> _Task to complete_:
The following entries should be restated word for word, pictures excluded.

> _Information_:
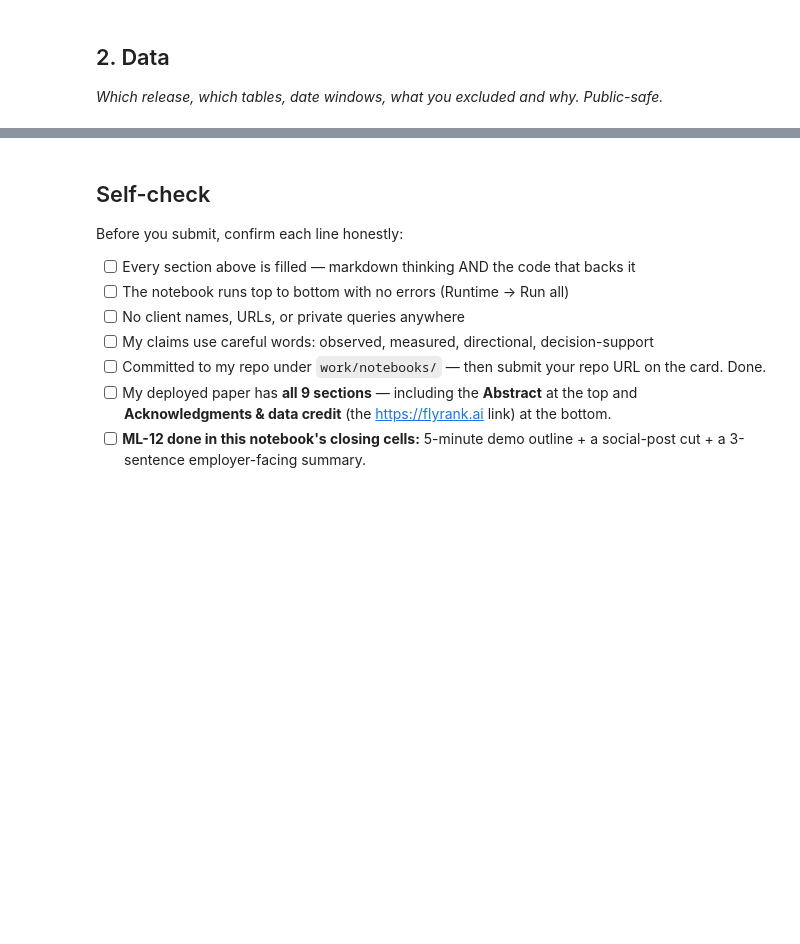
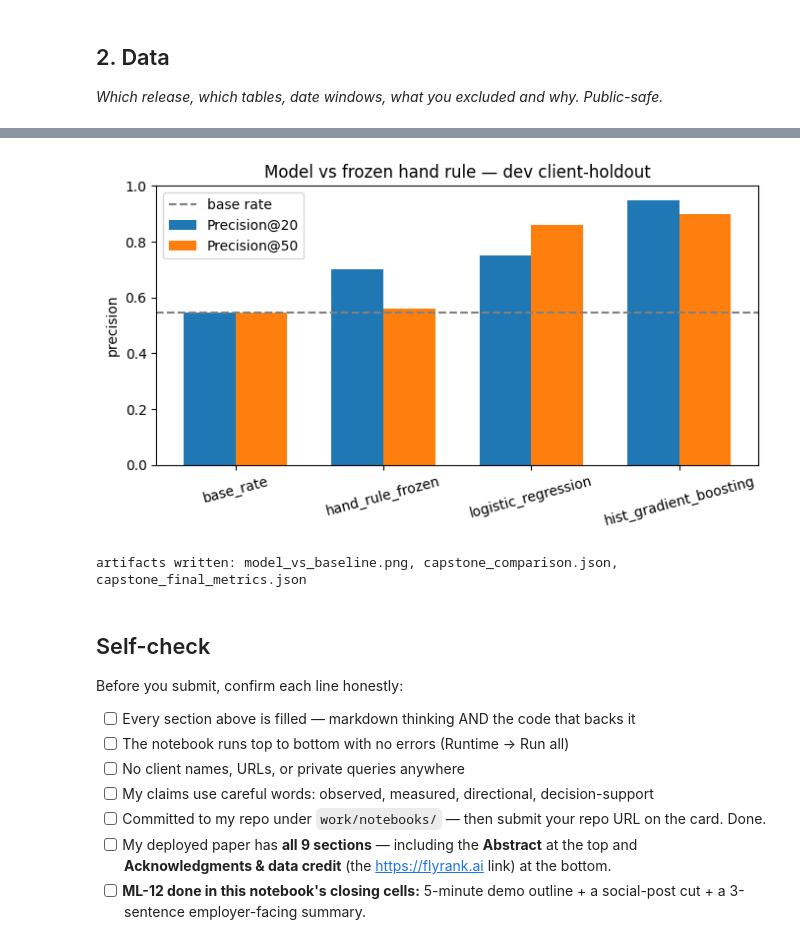
Before and after one commit to ArushRastogi47/10x.ai, a Jupyter notebook: work/notebooks/capstone.ipynb, the cells around one changed output, grey strips where cells are left out. Drawn from its saved outputs; the diff is of its cells as text; code cells hidden in the pictures; blank space fills up the shorter version.

```diff
--- a/work/notebooks/capstone.ipynb
+++ b/work/notebooks/capstone.ipynb
@@ -12,0 +104,10 @@ This skeleton is yours to fill. Work the sections **in order** — each one has
+# %%
+# Dev frame: decide 2026-03-31 -> outcome April. Test frame: decide 2026-05-31 -> outcome June (_sample, sealed).
+if os.path.exists("work/outputs/capstone_dev_frame.csv"):
+    dev = pd.read_csv("work/outputs/capstone_dev_frame.csv"); print("dev from cache:", len(dev))
+else:
+    dev = build_frame("2026-03-31",
+        feat_globs=[f"{rel}/fact_content_daily_performance/month=2025-12/*.parquet",
+                    f"{rel}/fact_content_daily_performance/month=2026-0[1-4]/*.parquet"],
+        out_globs=[f"{rel}/fact_content_daily_performance/month=2026-04/*.parquet"])
+    dev.to_csv("work/outputs/capstone_dev_frame.csv", index=False); print("dev built:", len(dev))
@@ -12,0 +116,8 @@ This skeleton is yours to fill. Work the sections **in order** — each one has
+# %%
+if os.path.exists("work/outputs/capstone_test_frame.csv"):
+    test = pd.read_csv("work/outputs/capstone_test_frame.csv"); print("test from cache:", len(test))
+else:
+    test = build_frame("2026-05-31",
+        feat_globs=[f"{rel}/fact_content_daily_performance/month=2026-0[3-5]/*.parquet"],
+        out_globs=[f"{rel}/fact_content_daily_performance/month=2026-06/*.parquet"])
+    test.to_csv("work/outputs/capstone_test_frame.csv", index=False); print("test built:", len(test))
@@ -12,0 +126,5 @@ This skeleton is yours to fill. Work the sections **in order** — each one has
+# %%
+for name, df in [("dev", dev), ("test", test)]:
+    d = df.dropna(subset=FEATURES + ["label_declined"])
+    print(f"{name}: {len(df)} raw pages, {len(d)} modelable, "
+          f"decline rate {d['label_declined'].mean():.3f}, dropped {len(df)-len(d)}")
@@ -36,0 +205,8 @@ This skeleton is yours to fill. Work the sections **in order** — each one has
+# %%
+results_df = pd.DataFrame([
+    {"model": "base_rate", "p@20": round(float(y_te.mean()), 3), "p@50": round(float(y_te.mean()), 3)}
+] + [{"model": name,
+      "p@20": round(precision_at_k(s, y_te, 20), 3),
+      "p@50": round(precision_at_k(s, y_te, 50), 3)}
+     for name, s in scores_holdout.items()])
+results_df
@@ -37,3 +312,22 @@ This skeleton is yours to fill. Work the sections **in order** — each one has
+# %%
+import matplotlib.pyplot as plt
+fig, ax = plt.subplots(figsize=(7, 4))
+x = np.arange(len(results_df)); w = 0.35
+ax.bar(x - w/2, results_df["p@20"], w, label="Precision@20")
+ax.bar(x + w/2, results_df["p@50"], w, label="Precision@50")
+ax.axhline(float(y_te.mean()), ls="--", c="gray", label="base rate")
+ax.set_xticks(x); ax.set_xticklabels(results_df["model"], rotation=15)
+ax.set_ylabel("precision"); ax.set_ylim(0, 1); ax.legend()
+ax.set_title("Model vs frozen hand rule — dev client-holdout")
+plt.tight_layout(); plt.savefig("work/outputs/model_vs_baseline.png", dpi=150)
+plt.show()
+# %% [output]
+[figure, added]
+# %%
+results_df.to_json("work/outputs/capstone_comparison.json", orient="records", indent=2)
+print("artifacts written: model_vs_baseline.png, capstone_comparison.json, capstone_final_metrics.json")
+# %% [output]
+artifacts written: model_vs_baseline.png, capstone_comparison.json, capstone_final_metrics.json
 # %% [markdown]
 ## Self-check
 
```
Also changed, not shown: parts of 23 cells of this notebook.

> _Reply to the exercise_:
Before and after one commit to ArushRastogi47/10x.ai, a Jupyter notebook: work/notebooks/capstone.ipynb, the cells around one changed output, grey strips where cells are left out. Drawn from its saved outputs; the diff is of its cells as text; code cells hidden in the pictures; blank space fills up the shorter version.

```diff
--- a/work/notebooks/capstone.ipynb
+++ b/work/notebooks/capstone.ipynb
@@ -12,0 +104,10 @@ This skeleton is yours to fill. Work the sections **in order** — each one has
+# %%
+# Dev frame: decide 2026-03-31 -> outcome April. Test frame: decide 2026-05-31 -> outcome June (_sample, sealed).
+if os.path.exists("work/outputs/capstone_dev_frame.csv"):
+    dev = pd.read_csv("work/outputs/capstone_dev_frame.csv"); print("dev from cache:", len(dev))
+else:
+    dev = build_frame("2026-03-31",
+        feat_globs=[f"{rel}/fact_content_daily_performance/month=2025-12/*.parquet",
+                    f"{rel}/fact_content_daily_performance/month=2026-0[1-4]/*.parquet"],
+        out_globs=[f"{rel}/fact_content_daily_performance/month=2026-04/*.parquet"])
+    dev.to_csv("work/outputs/capstone_dev_frame.csv", index=False); print("dev built:", len(dev))
@@ -12,0 +116,8 @@ This skeleton is yours to fill. Work the sections **in order** — each one has
+# %%
+if os.path.exists("work/outputs/capstone_test_frame.csv"):
+    test = pd.read_csv("work/outputs/capstone_test_frame.csv"); print("test from cache:", len(test))
+else:
+    test = build_frame("2026-05-31",
+        feat_globs=[f"{rel}/fact_content_daily_performance/month=2026-0[3-5]/*.parquet"],
+        out_globs=[f"{rel}/fact_content_daily_performance/month=2026-06/*.parquet"])
+    test.to_csv("work/outputs/capstone_test_frame.csv", index=False); print("test built:", len(test))
@@ -12,0 +126,5 @@ This skeleton is yours to fill. Work the sections **in order** — each one has
+# %%
+for name, df in [("dev", dev), ("test", test)]:
+    d = df.dropna(subset=FEATURES + ["label_declined"])
+    print(f"{name}: {len(df)} raw pages, {len(d)} modelable, "
+          f"decline rate {d['label_declined'].mean():.3f}, dropped {len(df)-len(d)}")
@@ -36,0 +205,8 @@ This skeleton is yours to fill. Work the sections **in order** — each one has
+# %%
+results_df = pd.DataFrame([
+    {"model": "base_rate", "p@20": round(float(y_te.mean()), 3), "p@50": round(float(y_te.mean()), 3)}
+] + [{"model": name,
+      "p@20": round(precision_at_k(s, y_te, 20), 3),
+      "p@50": round(precision_at_k(s, y_te, 50), 3)}
+     for name, s in scores_holdout.items()])
+results_df
@@ -37,3 +312,22 @@ This skeleton is yours to fill. Work the sections **in order** — each one has
+# %%
+import matplotlib.pyplot as plt
+fig, ax = plt.subplots(figsize=(7, 4))
+x = np.arange(len(results_df)); w = 0.35
+ax.bar(x - w/2, results_df["p@20"], w, label="Precision@20")
+ax.bar(x + w/2, results_df["p@50"], w, label="Precision@50")
+ax.axhline(float(y_te.mean()), ls="--", c="gray", label="base rate")
+ax.set_xticks(x); ax.set_xticklabels(results_df["model"], rotation=15)
+ax.set_ylabel("precision"); ax.set_ylim(0, 1); ax.legend()
+ax.set_title("Model vs frozen hand rule — dev client-holdout")
+plt.tight_layout(); plt.savefig("work/outputs/model_vs_baseline.png", dpi=150)
+plt.show()
+# %% [output]
+[figure, added]
+# %%
+results_df.to_json("work/outputs/capstone_comparison.json", orient="records", indent=2)
+print("artifacts written: model_vs_baseline.png, capstone_comparison.json, capstone_final_metrics.json")
+# %% [output]
+artifacts written: model_vs_baseline.png, capstone_comparison.json, capstone_final_metrics.json
 # %% [markdown]
 ## Self-check
 
```
Also changed, not shown: parts of 23 cells of this notebook.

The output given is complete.